*** Data records Section Begins ***
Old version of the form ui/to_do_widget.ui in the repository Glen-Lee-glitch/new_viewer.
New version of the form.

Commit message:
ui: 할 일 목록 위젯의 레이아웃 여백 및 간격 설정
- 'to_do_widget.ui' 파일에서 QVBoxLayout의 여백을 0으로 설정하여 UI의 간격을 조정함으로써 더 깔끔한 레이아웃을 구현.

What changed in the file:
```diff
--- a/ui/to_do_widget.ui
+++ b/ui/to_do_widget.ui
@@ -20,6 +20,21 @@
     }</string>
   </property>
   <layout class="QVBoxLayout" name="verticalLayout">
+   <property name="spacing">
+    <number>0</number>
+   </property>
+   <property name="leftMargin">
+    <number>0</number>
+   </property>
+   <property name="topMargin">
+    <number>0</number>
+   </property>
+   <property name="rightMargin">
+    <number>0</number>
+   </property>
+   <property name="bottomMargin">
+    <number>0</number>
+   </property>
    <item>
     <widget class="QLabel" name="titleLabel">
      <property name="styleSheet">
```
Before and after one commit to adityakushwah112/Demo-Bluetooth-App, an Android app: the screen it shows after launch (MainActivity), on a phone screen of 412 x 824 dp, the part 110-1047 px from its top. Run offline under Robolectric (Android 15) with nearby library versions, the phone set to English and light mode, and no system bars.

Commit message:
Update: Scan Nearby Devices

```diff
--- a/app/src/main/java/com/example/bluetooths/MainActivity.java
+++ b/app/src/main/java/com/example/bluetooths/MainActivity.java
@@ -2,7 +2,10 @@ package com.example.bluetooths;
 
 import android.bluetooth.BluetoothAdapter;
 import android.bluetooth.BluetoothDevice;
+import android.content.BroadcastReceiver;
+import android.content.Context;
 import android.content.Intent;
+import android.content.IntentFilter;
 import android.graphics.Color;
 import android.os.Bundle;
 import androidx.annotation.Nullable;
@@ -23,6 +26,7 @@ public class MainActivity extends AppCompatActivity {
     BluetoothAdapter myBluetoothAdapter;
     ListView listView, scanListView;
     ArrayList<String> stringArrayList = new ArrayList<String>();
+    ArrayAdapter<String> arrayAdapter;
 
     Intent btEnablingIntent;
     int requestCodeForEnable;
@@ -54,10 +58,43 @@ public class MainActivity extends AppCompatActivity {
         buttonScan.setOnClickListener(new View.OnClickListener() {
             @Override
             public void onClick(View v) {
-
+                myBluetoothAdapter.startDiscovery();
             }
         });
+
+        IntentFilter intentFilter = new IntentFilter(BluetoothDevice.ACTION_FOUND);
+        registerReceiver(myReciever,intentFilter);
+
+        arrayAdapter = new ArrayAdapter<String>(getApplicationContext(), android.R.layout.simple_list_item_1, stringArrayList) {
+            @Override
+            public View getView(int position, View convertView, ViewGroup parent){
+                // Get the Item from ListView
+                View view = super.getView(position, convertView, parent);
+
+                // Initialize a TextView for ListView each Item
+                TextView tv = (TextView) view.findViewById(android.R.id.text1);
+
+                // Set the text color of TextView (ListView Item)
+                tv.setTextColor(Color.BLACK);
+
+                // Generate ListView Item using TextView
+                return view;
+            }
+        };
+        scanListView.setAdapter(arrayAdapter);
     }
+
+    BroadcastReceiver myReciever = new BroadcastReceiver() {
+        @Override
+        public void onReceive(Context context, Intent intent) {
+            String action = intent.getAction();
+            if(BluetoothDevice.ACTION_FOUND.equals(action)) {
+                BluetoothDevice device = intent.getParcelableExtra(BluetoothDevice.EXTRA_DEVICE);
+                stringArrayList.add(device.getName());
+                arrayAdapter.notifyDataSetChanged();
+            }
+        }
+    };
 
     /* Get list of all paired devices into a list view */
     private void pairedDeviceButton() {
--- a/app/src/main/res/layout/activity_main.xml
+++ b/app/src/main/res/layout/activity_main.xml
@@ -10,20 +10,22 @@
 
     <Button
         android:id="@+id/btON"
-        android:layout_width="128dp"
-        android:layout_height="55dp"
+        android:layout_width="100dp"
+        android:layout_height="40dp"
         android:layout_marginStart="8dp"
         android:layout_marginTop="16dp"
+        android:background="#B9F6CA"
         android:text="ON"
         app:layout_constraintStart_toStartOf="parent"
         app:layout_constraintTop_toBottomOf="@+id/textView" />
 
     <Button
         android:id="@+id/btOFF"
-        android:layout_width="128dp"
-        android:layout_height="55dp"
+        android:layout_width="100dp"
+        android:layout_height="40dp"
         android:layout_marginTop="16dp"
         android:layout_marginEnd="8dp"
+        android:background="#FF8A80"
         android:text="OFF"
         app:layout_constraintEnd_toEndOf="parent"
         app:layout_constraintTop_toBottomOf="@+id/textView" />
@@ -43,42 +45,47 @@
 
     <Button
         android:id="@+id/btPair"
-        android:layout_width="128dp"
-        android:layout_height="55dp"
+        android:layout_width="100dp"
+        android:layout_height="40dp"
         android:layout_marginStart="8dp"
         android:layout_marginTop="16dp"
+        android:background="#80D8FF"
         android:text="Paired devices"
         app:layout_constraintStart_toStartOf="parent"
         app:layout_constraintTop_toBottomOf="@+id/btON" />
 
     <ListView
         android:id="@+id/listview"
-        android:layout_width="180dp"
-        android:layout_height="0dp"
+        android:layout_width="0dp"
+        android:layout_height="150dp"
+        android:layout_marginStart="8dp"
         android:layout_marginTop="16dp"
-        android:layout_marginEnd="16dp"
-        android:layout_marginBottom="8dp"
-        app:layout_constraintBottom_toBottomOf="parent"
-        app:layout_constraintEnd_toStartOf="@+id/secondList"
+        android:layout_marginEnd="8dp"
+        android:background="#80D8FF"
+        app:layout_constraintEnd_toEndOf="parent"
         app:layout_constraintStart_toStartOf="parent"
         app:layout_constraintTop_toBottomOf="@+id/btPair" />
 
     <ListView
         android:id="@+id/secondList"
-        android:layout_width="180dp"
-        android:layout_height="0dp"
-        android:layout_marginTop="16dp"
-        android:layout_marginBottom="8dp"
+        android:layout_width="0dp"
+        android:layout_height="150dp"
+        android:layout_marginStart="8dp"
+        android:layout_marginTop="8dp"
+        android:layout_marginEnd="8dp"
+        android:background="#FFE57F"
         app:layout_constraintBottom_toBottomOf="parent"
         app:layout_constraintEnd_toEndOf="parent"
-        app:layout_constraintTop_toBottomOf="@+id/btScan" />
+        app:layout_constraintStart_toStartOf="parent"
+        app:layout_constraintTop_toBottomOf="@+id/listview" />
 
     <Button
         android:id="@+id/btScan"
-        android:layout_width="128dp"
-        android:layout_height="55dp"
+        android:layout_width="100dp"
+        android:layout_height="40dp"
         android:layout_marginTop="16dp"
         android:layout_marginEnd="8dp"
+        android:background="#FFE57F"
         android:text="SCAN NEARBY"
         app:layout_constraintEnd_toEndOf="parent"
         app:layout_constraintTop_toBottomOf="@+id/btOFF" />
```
*** Data records Section Ends ***
What you are asked to do:
Going line by line, copy the data above exactly.

Written answer:
Old version of the form ui/to_do_widget.ui in the repository Glen-Lee-glitch/new_viewer.
New version of the form.

Commit message:
ui: 할 일 목록 위젯의 레이아웃 여백 및 간격 설정
- 'to_do_widget.ui' 파일에서 QVBoxLayout의 여백을 0으로 설정하여 UI의 간격을 조정함으로써 더 깔끔한 레이아웃을 구현.

What changed in the file:
```diff
--- a/ui/to_do_widget.ui
+++ b/ui/to_do_widget.ui
@@ -20,6 +20,21 @@
     }</string>
   </property>
   <layout class="QVBoxLayout" name="verticalLayout">
+   <property name="spacing">
+    <number>0</number>
+   </property>
+   <property name="leftMargin">
+    <number>0</number>
+   </property>
+   <property name="topMargin">
+    <number>0</number>
+   </property>
+   <property name="rightMargin">
+    <number>0</number>
+   </property>
+   <property name="bottomMargin">
+    <number>0</number>
+   </property>
    <item>
     <widget class="QLabel" name="titleLabel">
      <property name="styleSheet">
```
Before and after one commit to adityakushwah112/Demo-Bluetooth-App, an Android app: the screen it shows after launch (MainActivity), on a phone screen of 412 x 824 dp, the part 110-1047 px from its top. Run offline under Robolectric (Android 15) with nearby library versions, the phone set to English and light mode, and no system bars.

Commit message:
Update: Scan Nearby Devices

```diff
--- a/app/src/main/java/com/example/bluetooths/MainActivity.java
+++ b/app/src/main/java/com/example/bluetooths/MainActivity.java
@@ -2,7 +2,10 @@ package com.example.bluetooths;
 
 import android.bluetooth.BluetoothAdapter;
 import android.bluetooth.BluetoothDevice;
+import android.content.BroadcastReceiver;
+import android.content.Context;
 import android.content.Intent;
+import android.content.IntentFilter;
 import android.graphics.Color;
 import android.os.Bundle;
 import androidx.annotation.Nullable;
@@ -23,6 +26,7 @@ public class MainActivity extends AppCompatActivity {
     BluetoothAdapter myBluetoothAdapter;
     ListView listView, scanListView;
     ArrayList<String> stringArrayList = new ArrayList<String>();
+    ArrayAdapter<String> arrayAdapter;
 
     Intent btEnablingIntent;
     int requestCodeForEnable;
@@ -54,10 +58,43 @@ public class MainActivity extends AppCompatActivity {
         buttonScan.setOnClickListener(new View.OnClickListener() {
             @Override
             public void onClick(View v) {
-
+                myBluetoothAdapter.startDiscovery();
             }
         });
+
+        IntentFilter intentFilter = new IntentFilter(BluetoothDevice.ACTION_FOUND);
+        registerReceiver(myReciever,intentFilter);
+
+        arrayAdapter = new ArrayAdapter<String>(getApplicationContext(), android.R.layout.simple_list_item_1, stringArrayList) {
+            @Override
+            public View getView(int position, View convertView, ViewGroup parent){
+                // Get the Item from ListView
+                View view = super.getView(position, convertView, parent);
+
+                // Initialize a TextView for ListView each Item
+                TextView tv = (TextView) view.findViewById(android.R.id.text1);
+
+                // Set the text color of TextView (ListView Item)
+                tv.setTextColor(Color.BLACK);
+
+                // Generate ListView Item using TextView
+                return view;
+            }
+        };
+        scanListView.setAdapter(arrayAdapter);
     }
+
+    BroadcastReceiver myReciever = new BroadcastReceiver() {
+        @Override
+        public void onReceive(Context context, Intent intent) {
+            String action = intent.getAction();
+            if(BluetoothDevice.ACTION_FOUND.equals(action)) {
+                BluetoothDevice device = intent.getParcelableExtra(BluetoothDevice.EXTRA_DEVICE);
+                stringArrayList.add(device.getName());
+                arrayAdapter.notifyDataSetChanged();
+            }
+        }
+    };
 
     /* Get list of all paired devices into a list view */
     private void pairedDeviceButton() {
--- a/app/src/main/res/layout/activity_main.xml
+++ b/app/src/main/res/layout/activity_main.xml
@@ -10,20 +10,22 @@
 
     <Button
         android:id="@+id/btON"
-        android:layout_width="128dp"
-        android:layout_height="55dp"
+        android:layout_width="100dp"
+        android:layout_height="40dp"
         android:layout_marginStart="8dp"
         android:layout_marginTop="16dp"
+        android:background="#B9F6CA"
         android:text="ON"
         app:layout_constraintStart_toStartOf="parent"
         app:layout_constraintTop_toBottomOf="@+id/textView" />
 
     <Button
         android:id="@+id/btOFF"
-        android:layout_width="128dp"
-        android:layout_height="55dp"
+        android:layout_width="100dp"
+        android:layout_height="40dp"
         android:layout_marginTop="16dp"
         android:layout_marginEnd="8dp"
+        android:background="#FF8A80"
         android:text="OFF"
         app:layout_constraintEnd_toEndOf="parent"
         app:layout_constraintTop_toBottomOf="@+id/textView" />
@@ -43,42 +45,47 @@
 
     <Button
         android:id="@+id/btPair"
-        android:layout_width="128dp"
-        android:layout_height="55dp"
+        android:layout_width="100dp"
+        android:layout_height="40dp"
         android:layout_marginStart="8dp"
         android:layout_marginTop="16dp"
+        android:background="#80D8FF"
         android:text="Paired devices"
         app:layout_constraintStart_toStartOf="parent"
         app:layout_constraintTop_toBottomOf="@+id/btON" />
 
     <ListView
         android:id="@+id/listview"
-        android:layout_width="180dp"
-        android:layout_height="0dp"
+        android:layout_width="0dp"
+        android:layout_height="150dp"
+        android:layout_marginStart="8dp"
         android:layout_marginTop="16dp"
-        android:layout_marginEnd="16dp"
-        android:layout_marginBottom="8dp"
-        app:layout_constraintBottom_toBottomOf="parent"
-        app:layout_constraintEnd_toStartOf="@+id/secondList"
+        android:layout_marginEnd="8dp"
+        android:background="#80D8FF"
+        app:layout_constraintEnd_toEndOf="parent"
         app:layout_constraintStart_toStartOf="parent"
         app:layout_constraintTop_toBottomOf="@+id/btPair" />
 
     <ListView
         android:id="@+id/secondList"
-        android:layout_width="180dp"
-        android:layout_height="0dp"
-        android:layout_marginTop="16dp"
-        android:layout_marginBottom="8dp"
+        android:layout_width="0dp"
+        android:layout_height="150dp"
+        android:layout_marginStart="8dp"
+        android:layout_marginTop="8dp"
+        android:layout_marginEnd="8dp"
+        android:background="#FFE57F"
         app:layout_constraintBottom_toBottomOf="parent"
         app:layout_constraintEnd_toEndOf="parent"
-        app:layout_constraintTop_toBottomOf="@+id/btScan" />
+        app:layout_constraintStart_toStartOf="parent"
+        app:layout_constraintTop_toBottomOf="@+id/listview" />
 
     <Button
         android:id="@+id/btScan"
-        android:layout_width="128dp"
-        android:layout_height="55dp"
+        android:layout_width="100dp"
+        android:layout_height="40dp"
         android:layout_marginTop="16dp"
         android:layout_marginEnd="8dp"
+        android:background="#FFE57F"
         android:text="SCAN NEARBY"
         app:layout_constraintEnd_toEndOf="parent"
         app:layout_constraintTop_toBottomOf="@+id/btOFF" />
```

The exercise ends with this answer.